Mary Tracy of Scenic Philadelphia added her voice to the dissenters.* Her argument, and those of her supporters, hinged on the notion that public art would be scrapped for private profit. After ferociously arguing her point, Tracey then read off statement from other defenders of the Chestnut Street shelters. Almost all of them lashed out against what they characterized as an increasing trend towards placing advertisements on every available surface.
“Yesterday, returning to work I read over the agenda and said holy mackerel people don’t even know about this,” said Tracey. “We forget that people work and can’t sit here for 3 hours and tell you how they feel. 99 percent of the time they don’t even know these decisions are being made that will affect our city forever.”

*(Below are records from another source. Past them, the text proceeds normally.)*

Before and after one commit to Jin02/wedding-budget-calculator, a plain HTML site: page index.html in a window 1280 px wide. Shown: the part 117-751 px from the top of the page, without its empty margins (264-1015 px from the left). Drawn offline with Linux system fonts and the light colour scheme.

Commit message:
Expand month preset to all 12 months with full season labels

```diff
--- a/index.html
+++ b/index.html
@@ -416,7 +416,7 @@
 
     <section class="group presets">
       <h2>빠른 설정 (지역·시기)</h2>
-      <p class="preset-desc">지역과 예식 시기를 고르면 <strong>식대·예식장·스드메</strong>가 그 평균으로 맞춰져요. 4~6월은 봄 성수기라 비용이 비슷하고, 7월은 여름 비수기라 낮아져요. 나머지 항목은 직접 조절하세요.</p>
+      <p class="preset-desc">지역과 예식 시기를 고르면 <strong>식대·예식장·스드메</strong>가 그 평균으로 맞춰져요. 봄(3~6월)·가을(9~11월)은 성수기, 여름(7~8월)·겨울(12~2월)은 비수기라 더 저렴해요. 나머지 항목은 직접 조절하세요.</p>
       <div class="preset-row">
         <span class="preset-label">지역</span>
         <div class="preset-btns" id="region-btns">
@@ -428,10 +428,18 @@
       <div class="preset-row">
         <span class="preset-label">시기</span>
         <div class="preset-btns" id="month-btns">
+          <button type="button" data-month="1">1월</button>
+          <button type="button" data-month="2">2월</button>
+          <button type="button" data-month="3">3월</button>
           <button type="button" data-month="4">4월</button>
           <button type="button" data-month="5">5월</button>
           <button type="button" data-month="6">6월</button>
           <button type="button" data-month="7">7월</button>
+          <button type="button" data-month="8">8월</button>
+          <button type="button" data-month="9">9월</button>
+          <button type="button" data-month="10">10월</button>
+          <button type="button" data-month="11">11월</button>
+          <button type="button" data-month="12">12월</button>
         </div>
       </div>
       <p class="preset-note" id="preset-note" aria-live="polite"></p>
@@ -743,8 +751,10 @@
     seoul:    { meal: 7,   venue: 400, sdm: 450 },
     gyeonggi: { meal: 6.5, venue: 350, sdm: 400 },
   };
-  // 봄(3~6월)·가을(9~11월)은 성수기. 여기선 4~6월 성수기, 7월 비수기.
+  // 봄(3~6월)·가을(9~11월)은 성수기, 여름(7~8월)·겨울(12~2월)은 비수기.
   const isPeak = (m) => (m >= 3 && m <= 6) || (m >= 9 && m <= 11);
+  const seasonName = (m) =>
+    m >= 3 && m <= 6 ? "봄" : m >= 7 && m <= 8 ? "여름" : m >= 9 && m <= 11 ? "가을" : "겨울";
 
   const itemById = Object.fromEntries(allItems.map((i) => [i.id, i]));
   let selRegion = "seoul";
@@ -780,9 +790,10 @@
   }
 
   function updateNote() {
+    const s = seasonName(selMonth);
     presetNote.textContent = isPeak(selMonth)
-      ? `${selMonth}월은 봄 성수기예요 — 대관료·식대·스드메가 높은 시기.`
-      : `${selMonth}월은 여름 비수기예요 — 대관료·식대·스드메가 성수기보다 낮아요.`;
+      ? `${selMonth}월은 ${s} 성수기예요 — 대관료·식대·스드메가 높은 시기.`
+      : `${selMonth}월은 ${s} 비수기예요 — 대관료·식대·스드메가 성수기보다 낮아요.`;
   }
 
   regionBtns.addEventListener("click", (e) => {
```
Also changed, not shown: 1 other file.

Chairman Alan Greenberger argued that the commission shouldn’t focus on the advertising or the economics. He also warned that deaccessioning, even if it is rare, is a part of the Commission’s mission too.
“We are not here to keep everything in place,” said Greenberger. “Buildings get torn down, landscapes get changed and occasionally, I guess, art work gets offered for deaccession. I’m not suggesting that as a point of view, just saying it’s a legitimate part of our mission.”
But not one the commissioners wanted a part of it on Wednesday. The commissioners proposed feasibility studies of reuse and preservation. Or perhaps a dialogue between all the stakeholders could be arranged to discuss the future of the Chestnut Street shelters. A flat out rejection of the proposal got heads nodding as well.
The details of what would happen next were not to be hashed out at January’s Art Commission meeting. The body's near-universal opposition caused the deaccessioning proposal to simply be withdrawn entirely for the time being.
*Mary Tracy has a seat on PlanPhilly’s Community Advisory Board.